“The training we’re doing now has been tried, true and tested by special operators overseas, who are doing this in other countries,” Brown said. “They’re learning these skills, and they’re bringing that knowledge when they deploy back.” The University of Texas in San Marcos was the school that originally started the program in 2000, he added, when school shootings were starting to become more common, to better respond to threats.
Two additional trainers – James Jackson and Justin Brunz with the Gering Police Department — were also assisting and have been certified since 2015.
As to training in the high school, Brown said in most places there are long hallways and multiple doorways as well as multiple angles from which threats can come. “What we teach these teams — everything from a two-man to a five-man — is how to negotiate those angles so they have the highest chance of survivability.”
Regarding the simunitions, the guns represent Glock 17’s, firing 32 caliber bullets — colored soap inside plastic capsules — at about 300 feet per second. “You do hear a bang, you do see a flash, and you do feel an impact if you get hit but it’s not an impact that’s going to cause major injury. The worst you get is a little pucker, maybe tear the skin a little bit.”
The reason for using realistic firearms is to “inoculate” soldiers to the sounds and sights and to continue moving, fighting and putting well-aimed direct fire on the threat.
Among the teachers involved with the training was Craig Nobiling, described by Brown as a “rock star” for his availability as a role-player not only here but other training sites. Brown further added it was Nobiling who ran to the sound of gunfire during the 1995 incident, and took down and held the student shooter until law enforcement arrived. He’s a teacher who understands the importance of this training, Brown said.
Also assisting is Chadron State College Criminal Justice major James Wada, who also understands the importance of the training. “He wants to make sure these guys that are learning get those skills they need to help them survive,” Brown said.
Both Nobiling and Wada are great and lining up role-players for the training, Brown added, and “just having fun with it.”
The school is an ideal setting for the training, as they are typically empty on weekends. Also, instead of a sterile training facility with no obstacles, here the soldiers have to learn maneuvering around desks, chairs and doors, providing a more realistic environment.
Sergeant First Class Matt Dodge, a platoon sergeant for the First Platoon of the 1057th, said it was paramount for the National Guard to receive the training, as he’s been through it with Brown and Still. “I’ve run through this course,” he said, “understood the importance of it for the training aspect of neutralizing an active shooter.
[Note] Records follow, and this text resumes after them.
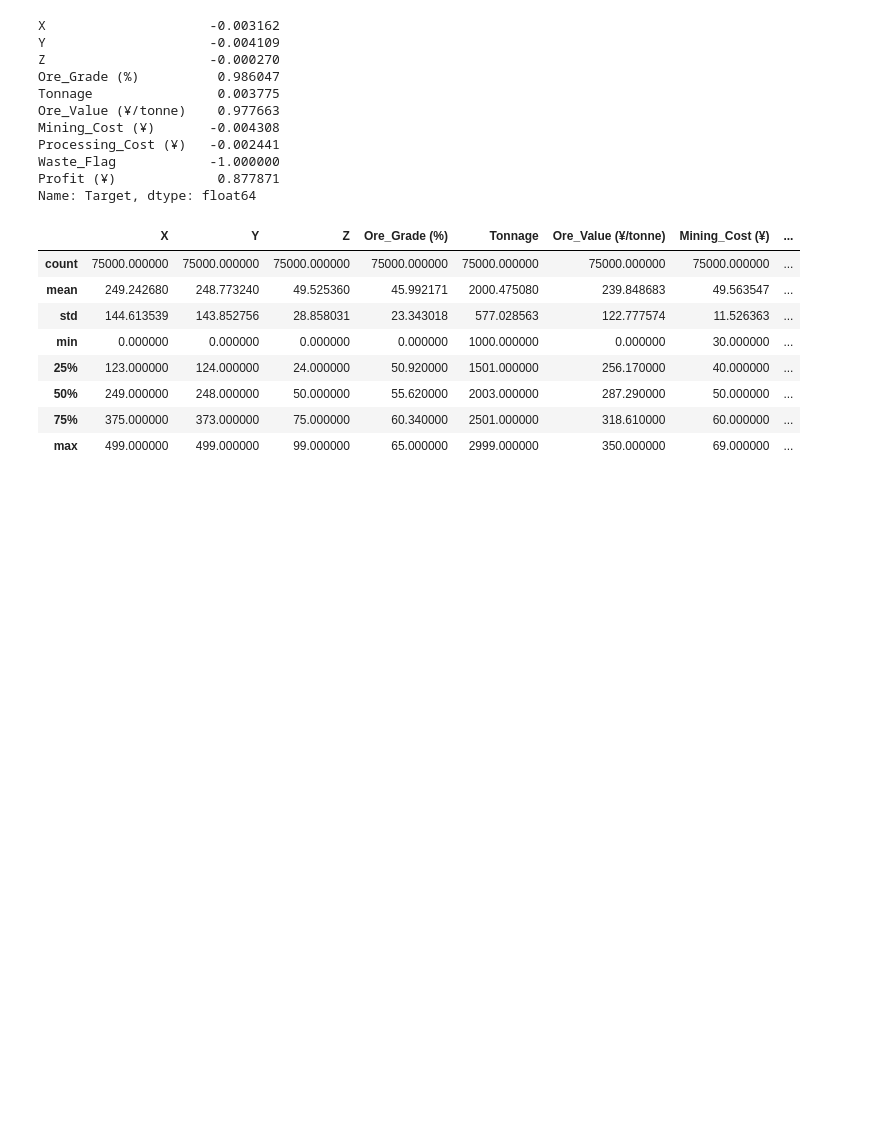
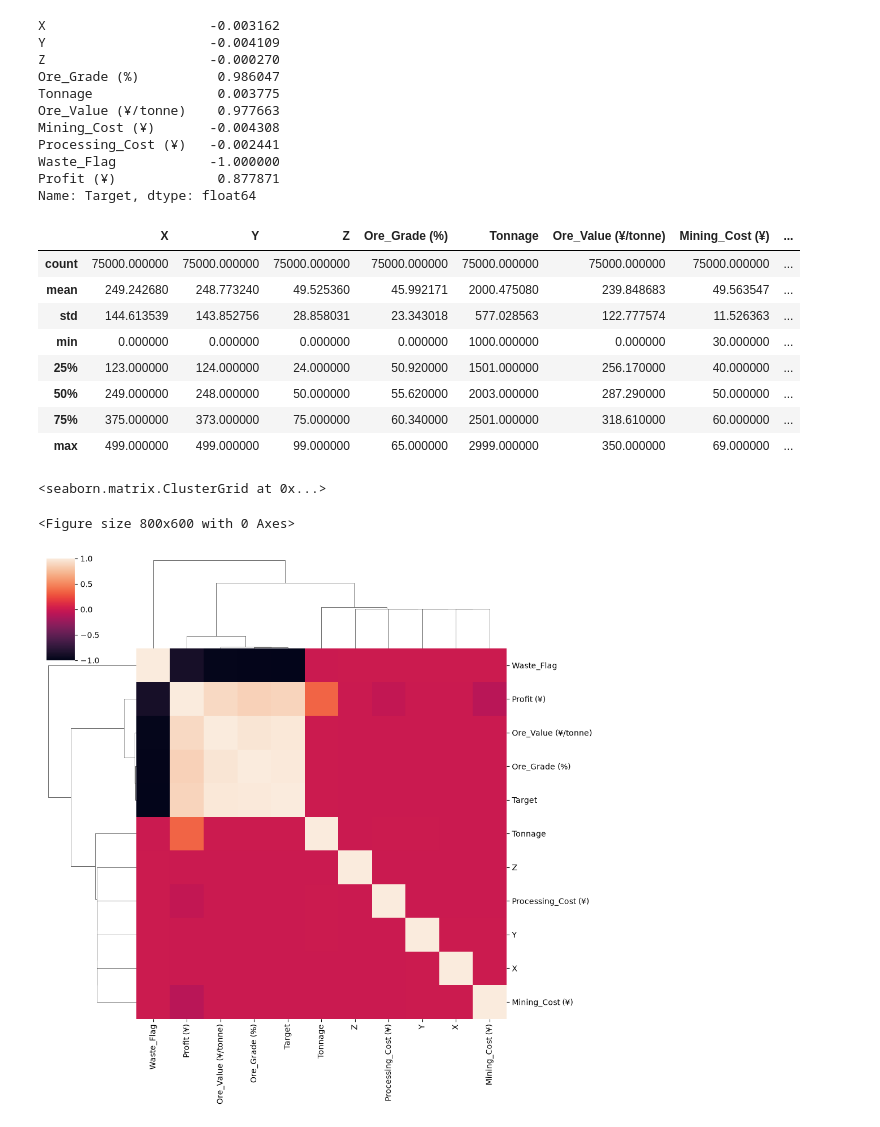
Before and after one commit to MoyMarMois/Mining_DS, a Jupyter notebook: mining.ipynb, the cells around one changed output. Drawn from its saved outputs; the diff is of its cells as text; code cells hidden in the pictures; blank space fills up the shorter version.

```diff
--- a/mining.ipynb
+++ b/mining.ipynb
@@ -111,3 +110,10 @@ df.describe()
 | 50% | 249.000000 | 248.000000 | 50.000000 | 55.620000 | 2003.000000 | 287.290000 | 50.000000 | ... |
 | 75% | 375.000000 | 373.000000 | 75.000000 | 60.340000 | 2501.000000 | 318.610000 | 60.000000 | ... |
 | max | 499.000000 | 499.000000 | 99.000000 | 65.000000 | 2999.000000 | 350.000000 | 69.000000 | ... |
+# %%
+plt.figure(figsize=(8,6))
+sns.clustermap(df.corr(numeric_only=True))
+# %% [output]
+<seaborn.matrix.ClusterGrid at 0x...>
+<Figure size 800x600 with 0 Axes>
+[figure, added]
```
Also changed, not shown: parts of 19 cells of this notebook.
On the Army side it’s really important, since we’ve realized since the Fort Hood shooting we’re going to have to work with different agencies to develop a plan and neutralize that threat.”
Dodge further added there will always be different policies with different agencies and they will have to learn to work with that to reach the ultimate goal of saving lives. This type of training helps to inoculate soldiers against the effects of stress. “Once that heart rate gets up to about 180 beats per minute people start to get tunnel vision. You get that auditory exclusion and they’re not able to focus as well. With the simunitions, the blank fliers, having the actors scream and yell helps that stress inoculation, up it a little bit, and they’re able to work with different tactics and different agencies to be successful.”
Overall it’s been successful for the soldiers, Dodge said. They feel like they’re putting in the work and actually getting a skill out of it that they’re going to use later on.